Emile Bouchard Collection
On Rue Bonaparte, Bouchard met Tristan Tzara, painters Alberto Magnelli and Wolfgang Paalen, Sandro Volta, André Breton and René Rasmussen, all of whom were searching for new material like he was. He was demanding, set very high standards, and was mainly after smaller very refined pieces with beautiful silhouettes and prestigious provenances. Roudillon acquired objects that had been collected by Charles Henri Vernier (1883-1966), who had been stationed in Tahiti and the Marquesas Islands for forty years. That became Bouchard’s opportunity to enrich his collection and to put together an ensemble of nearly a hundred sculptures – stilt steps, clubs, ear ornaments, stone tikis and fan handles – all from the Marquesas Islands!
It was also from Roudillon that Bouchard obtained exceptional clubs from the collection of Count Festetics de Tolna. De Tolna was Austro-Hungarian and part of his collection went to the Budapest Museum while another portion wound up in Southern France. The sale of the pieces there were blocked by the French government at first but were ultimately allowed and were acquired by Dr. Stephen Chauvet (1885-1950). Roudillon later took charge of dispersing them, and Bouchard would thus complete his collection of splendid objects. It was yet again thanks to Roudillon that he would subsequently also could acquire a rare Austral Islands fly whisk that had been the property of owners who had it lying casually on their living room table for years.
Later, in the 1960s, Bouchard made the acquaintance of intrepid traveler, Oceanic art collector and dealer Pierre Langlois (1927-2015), and his interests then began to gravitate towards Papua New Guinea. Although he had not been able to attend the 1961 auction of the objects collected in the course of the important voyage of La Korrigane (1934-1936) – at which some pieces were sold in groups! – he did, at a later date, have the good luck of being able to acquire a number of rare and extremely beautiful La Korrigane objects, which subsequently became part of John and Marcia Friede’s famous Jolika collection and are now at the de Young Museum in San Francisco.

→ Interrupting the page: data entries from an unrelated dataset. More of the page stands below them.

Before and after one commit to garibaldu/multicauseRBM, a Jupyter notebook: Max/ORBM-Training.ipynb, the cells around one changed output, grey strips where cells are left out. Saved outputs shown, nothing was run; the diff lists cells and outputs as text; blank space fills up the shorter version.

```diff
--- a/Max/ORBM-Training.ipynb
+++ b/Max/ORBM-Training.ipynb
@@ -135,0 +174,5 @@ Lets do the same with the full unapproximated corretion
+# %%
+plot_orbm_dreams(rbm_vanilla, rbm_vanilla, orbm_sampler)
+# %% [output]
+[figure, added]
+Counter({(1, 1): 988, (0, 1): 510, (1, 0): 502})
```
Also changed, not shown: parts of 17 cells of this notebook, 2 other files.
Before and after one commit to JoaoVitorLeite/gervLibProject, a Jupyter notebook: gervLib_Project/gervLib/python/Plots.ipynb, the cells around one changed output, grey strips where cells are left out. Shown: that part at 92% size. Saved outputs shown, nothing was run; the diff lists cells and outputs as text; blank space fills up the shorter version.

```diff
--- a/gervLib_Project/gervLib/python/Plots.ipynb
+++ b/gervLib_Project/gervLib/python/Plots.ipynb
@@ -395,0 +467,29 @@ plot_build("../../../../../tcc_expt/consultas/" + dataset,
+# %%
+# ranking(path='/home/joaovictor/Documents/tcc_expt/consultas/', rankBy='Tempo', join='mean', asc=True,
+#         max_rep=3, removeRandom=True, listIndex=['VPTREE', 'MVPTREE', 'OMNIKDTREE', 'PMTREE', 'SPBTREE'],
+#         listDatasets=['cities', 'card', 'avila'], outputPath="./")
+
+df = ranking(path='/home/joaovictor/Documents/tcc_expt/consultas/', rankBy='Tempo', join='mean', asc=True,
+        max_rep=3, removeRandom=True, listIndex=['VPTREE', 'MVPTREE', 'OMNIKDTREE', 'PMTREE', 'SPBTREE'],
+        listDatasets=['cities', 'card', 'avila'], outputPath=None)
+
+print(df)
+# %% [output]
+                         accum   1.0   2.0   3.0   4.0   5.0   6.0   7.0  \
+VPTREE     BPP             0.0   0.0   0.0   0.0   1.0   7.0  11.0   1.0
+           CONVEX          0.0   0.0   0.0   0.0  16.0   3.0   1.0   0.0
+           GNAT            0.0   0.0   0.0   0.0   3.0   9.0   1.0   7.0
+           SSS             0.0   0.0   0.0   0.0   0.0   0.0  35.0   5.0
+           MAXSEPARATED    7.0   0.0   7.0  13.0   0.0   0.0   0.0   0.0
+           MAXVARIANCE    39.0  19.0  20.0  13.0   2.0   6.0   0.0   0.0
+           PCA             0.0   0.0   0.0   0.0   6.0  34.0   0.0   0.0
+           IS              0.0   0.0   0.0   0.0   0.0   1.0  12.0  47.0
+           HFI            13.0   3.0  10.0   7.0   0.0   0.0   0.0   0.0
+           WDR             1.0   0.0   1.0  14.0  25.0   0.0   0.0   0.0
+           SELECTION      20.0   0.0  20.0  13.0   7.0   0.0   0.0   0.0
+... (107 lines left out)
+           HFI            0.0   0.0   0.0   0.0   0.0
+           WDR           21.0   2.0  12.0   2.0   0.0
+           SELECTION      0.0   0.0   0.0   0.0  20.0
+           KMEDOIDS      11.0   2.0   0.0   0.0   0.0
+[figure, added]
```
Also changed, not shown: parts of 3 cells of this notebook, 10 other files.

Emile Bouchard Collection
Bouchard was eclectic, and he became friends with Guy Le Corneur, Olivier’s brother. Guy was a very cultivated and eccentric man who had developed a keen interest in Tibetan culture and religion. He had communicated his passion to Bouchard and supplied him with a number of bronzes without making a profit on them. Émile Bouchard was a very unusual and quite secretive person, and he neither pretended nor wished to be a specialist in this field. To him, these objects were companions, and mementos associated with their discovery.
Bouchard spent all his life building and enriching his “Imaginary Museum”, in which, guided by a singular force of attraction, Sepik River amulets, Lake Sentani figures, tikis, kapkap pendants, u’u clubs, bullroarers and musumusu canoe prow ornaments all accumulated and became part of a mysterious puzzle. His desire to learn more about all things unknown was a source of joy and inspiration to him, and he was always eager to share his passion with others. A true lover of the arts he collected, Robert Émile Bouchard will always remain alive in the memory of those who knew him as an affable and discrete heir of the 18th century “honnête homme” tradition, with an infinite curiosity for every aspect of the human genius.